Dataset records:
----

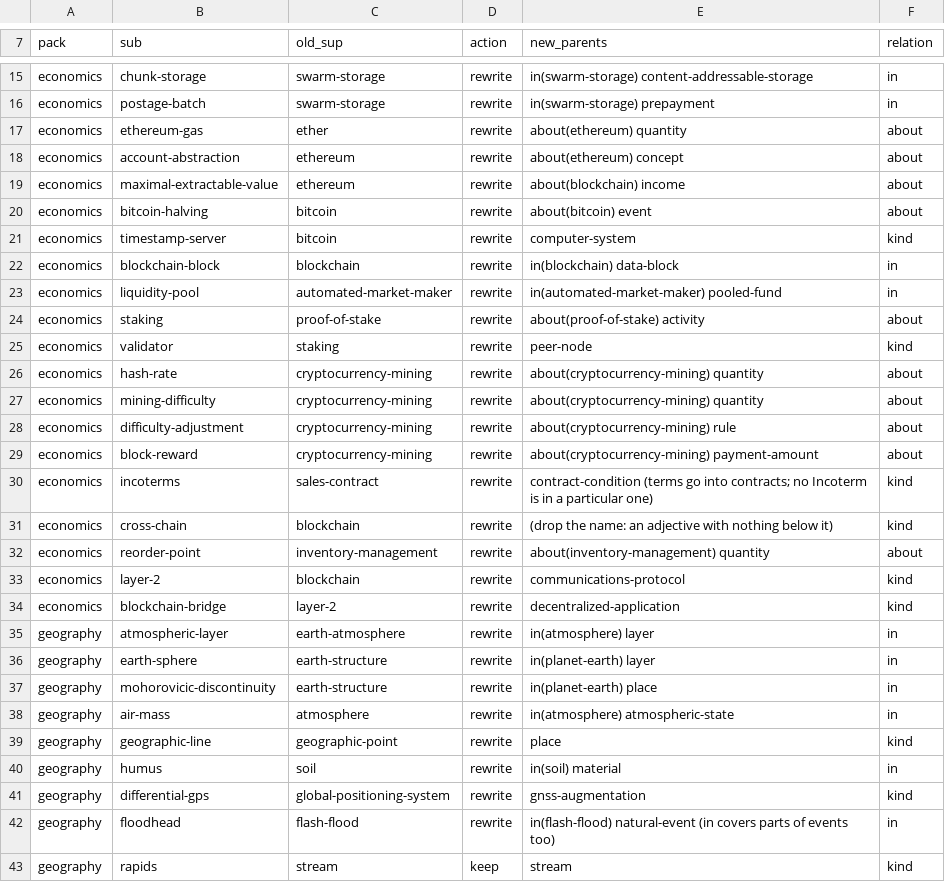
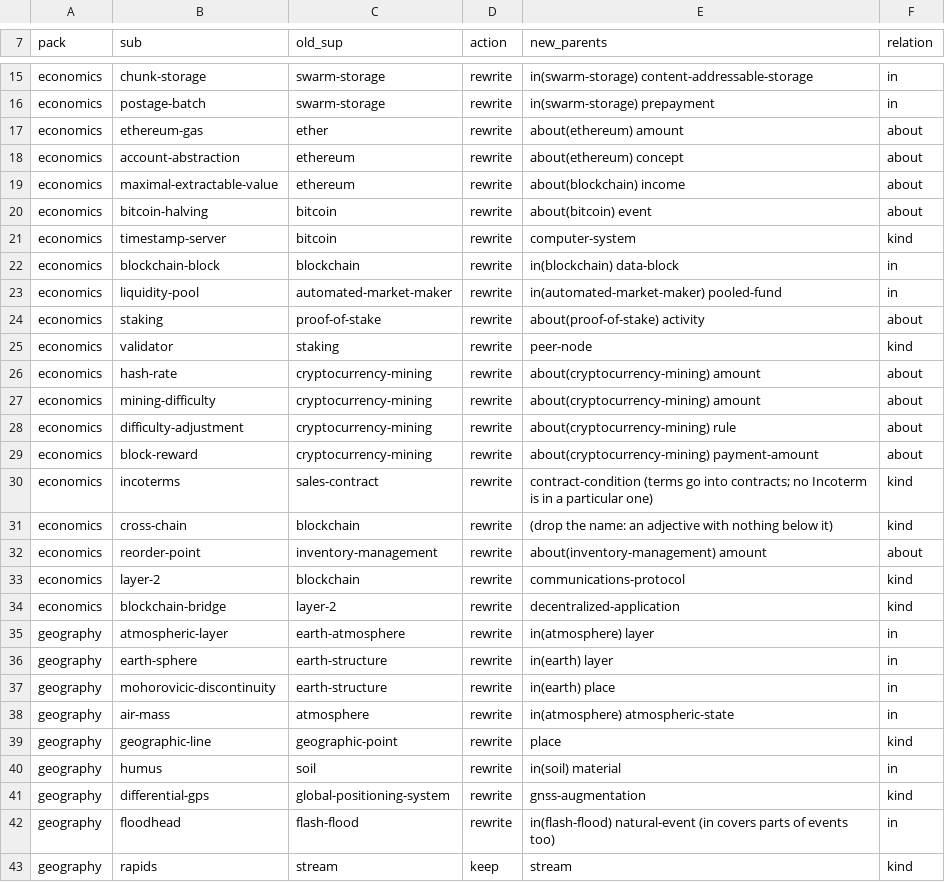
Before and after one commit to petfold/ontodag-core, a TSV file: align/roles-rewrites.tsv, drawn as a sheet; only a part is shown, gaps mark what is left out.

```diff
--- a/align/roles-rewrites.tsv
+++ b/align/roles-rewrites.tsv
@@ -16,3 +16,3 @@ economics	chunk-storage	swarm-storage	rewrite	in(swarm-storage) content-addressa
 economics	postage-batch	swarm-storage	rewrite	in(swarm-storage) prepayment	in
-economics	ethereum-gas	ether	rewrite	about(ethereum) quantity	about
+economics	ethereum-gas	ether	rewrite	about(ethereum) amount	about
 economics	account-abstraction	ethereum	rewrite	about(ethereum) concept	about
@@ -25,4 +25,4 @@ economics	staking	proof-of-stake	rewrite	about(proof-of-stake) activity	about
 economics	validator	staking	rewrite	peer-node	kind
-economics	hash-rate	cryptocurrency-mining	rewrite	about(cryptocurrency-mining) quantity	about
-economics	mining-difficulty	cryptocurrency-mining	rewrite	about(cryptocurrency-mining) quantity	about
+economics	hash-rate	cryptocurrency-mining	rewrite	about(cryptocurrency-mining) amount	about
+economics	mining-difficulty	cryptocurrency-mining	rewrite	about(cryptocurrency-mining) amount	about
 economics	difficulty-adjustment	cryptocurrency-mining	rewrite	about(cryptocurrency-mining) rule	about
@@ -31,3 +31,3 @@ economics	incoterms	sales-contract	rewrite	contract-condition (terms go into con
 economics	cross-chain	blockchain	rewrite	(drop the name: an adjective with nothing below it)	kind
-economics	reorder-point	inventory-management	rewrite	about(inventory-management) quantity	about
+economics	reorder-point	inventory-management	rewrite	about(inventory-management) amount	about
 economics	layer-2	blockchain	rewrite	communications-protocol	kind
@@ -35,4 +35,4 @@ economics	blockchain-bridge	layer-2	rewrite	decentralized-application	kind
 geography	atmospheric-layer	earth-atmosphere	rewrite	in(atmosphere) layer	in
-geography	earth-sphere	earth-structure	rewrite	in(planet-earth) layer	in
-geography	mohorovicic-discontinuity	earth-structure	rewrite	in(planet-earth) place	in
+geography	earth-sphere	earth-structure	rewrite	in(earth) layer	in
+geography	mohorovicic-discontinuity	earth-structure	rewrite	in(earth) place	in
 geography	air-mass	atmosphere	rewrite	in(atmosphere) atmospheric-state	in
```
Also changed, not shown: align/renames-step7.tsv, 36 other files.
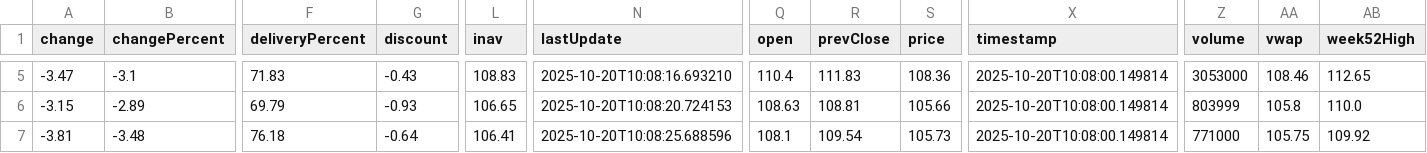
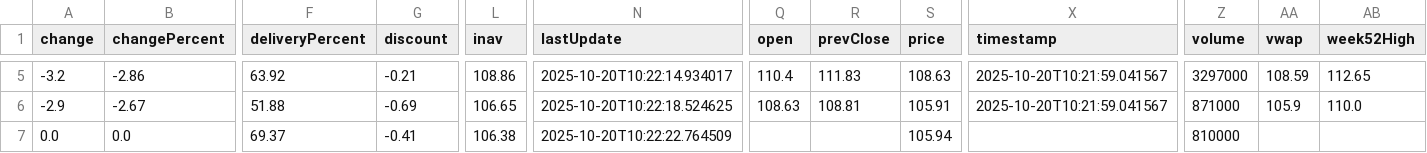
Before and after one commit to abhishekkumar9807/etf-tracker, a CSV file: data/etf_cache.csv, drawn as a sheet; only a part is shown, gaps mark what is left out; the diff covers the shown part only; the diff names each change by its address in the sheet, - before the commit and + after, or states it on an @@ line.

```diff
--- a/data/etf_cache.csv
+++ b/data/etf_cache.csv
-A5 (change): -3.47
+A5 (change): -3.2
-B5 (changePercent): -3.1
+B5 (changePercent): -2.86
-F5 (deliveryPercent): 71.83
+F5 (deliveryPercent): 63.92
-G5 (discount): -0.43
+G5 (discount): -0.21
-L5 (inav): 108.83
+L5 (inav): 108.86
-N5 (lastUpdate): 2025-10-20T10:08:16.693210
+N5 (lastUpdate): 2025-10-20T10:22:14.934017
-S5 (price): 108.36
+S5 (price): 108.63
-X5:X6 (timestamp): 2025-10-20T10:08:00.149814
+X5:X6 (timestamp): 2025-10-20T10:21:59.041567
-Z5 (volume): 3053000
+Z5 (volume): 3297000
-AA5 (vwap): 108.46
+AA5 (vwap): 108.59
-A6 (change): -3.15
+A6 (change): -2.9
-B6 (changePercent): -2.89
+B6 (changePercent): -2.67
-F6 (deliveryPercent): 69.79
+F6 (deliveryPercent): 51.88
-G6 (discount): -0.93
+G6 (discount): -0.69
-N6 (lastUpdate): 2025-10-20T10:08:20.724153
+N6 (lastUpdate): 2025-10-20T10:22:18.524625
-S6 (price): 105.66
+S6 (price): 105.91
-Z6 (volume): 803999
+Z6 (volume): 871000
-AA6 (vwap): 105.8
+AA6 (vwap): 105.9
-A7 (change): -3.81
+A7 (change): 0.0
-B7 (changePercent): -3.48
+B7 (changePercent): 0.0
-F7 (deliveryPercent): 76.18
+F7 (deliveryPercent): 69.37
-G7 (discount): -0.64
+G7 (discount): -0.41
-L7 (inav): 106.41
+L7 (inav): 106.38
-N7 (lastUpdate): 2025-10-20T10:08:25.688596
+N7 (lastUpdate): 2025-10-20T10:22:22.764509
-Q7 (open): 108.1
+Q7 (open): (empty)
-R7 (prevClose): 109.54
+R7 (prevClose): (empty)
-S7 (price): 105.73
+S7 (price): 105.94
-X7 (timestamp): 2025-10-20T10:08:00.149814
+X7 (timestamp): (empty)
-Z7 (volume): 771000
+Z7 (volume): 810000
-AA7 (vwap): 105.75
+AA7 (vwap): (empty)
-AB7 (week52High): 109.92
+AB7 (week52High): (empty)
```
Also changed, not shown: 154 edited cells elsewhere in this file, data/etf_static_cache.csv, 2 other files.
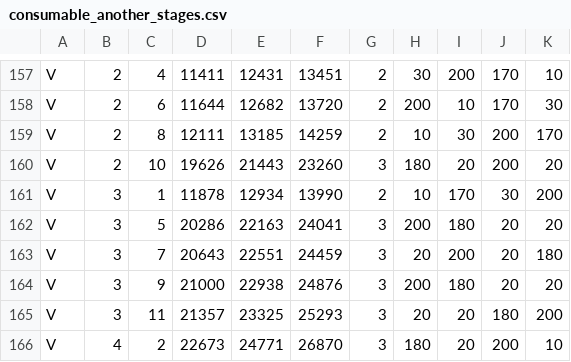
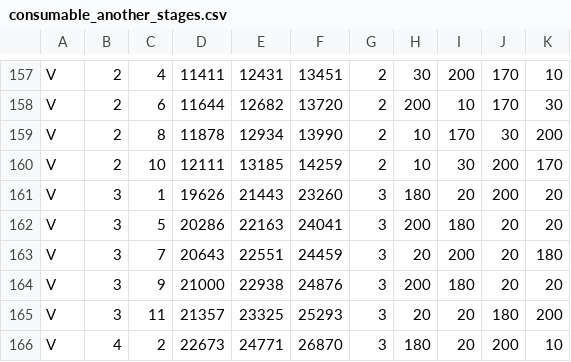
Before and after one commit to inggy/bts-world-data-extractor, a CSV file: output/consumable_another_stages.csv, drawn as a sheet; only a part is shown, gaps mark what is left out.

```diff
--- a/output/consumable_another_stages.csv
+++ b/output/consumable_another_stages.csv
@@ -158,5 +158,5 @@ V,2,4,11411,12431,13451,2,30,200,170,10
 V,2,6,11644,12682,13720,2,200,10,170,30
-V,2,8,12111,13185,14259,2,10,30,200,170
-V,2,10,19626,21443,23260,3,180,20,200,20
-V,3,1,11878,12934,13990,2,10,170,30,200
+V,2,8,11878,12934,13990,2,10,170,30,200
+V,2,10,12111,13185,14259,2,10,30,200,170
+V,3,1,19626,21443,23260,3,180,20,200,20
 V,3,5,20286,22163,24041,3,200,180,20,20
```
Also changed, not shown: output/consumable_another_stage_reward.csv, output/consumable_cards.csv, 9 other files.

----

• **Aim of the exercise**:
In the records above, locate the lines holding the word "blockchain". Copy each of them.

• **Task output**:
 economics	cross-chain	blockchain	rewrite	(drop the name: an adjective with nothing below it)	kind
 economics	layer-2	blockchain	rewrite	communications-protocol	kind
@@ -35,4 +35,4 @@ economics	blockchain-bridge	layer-2	rewrite	decentralized-application	kind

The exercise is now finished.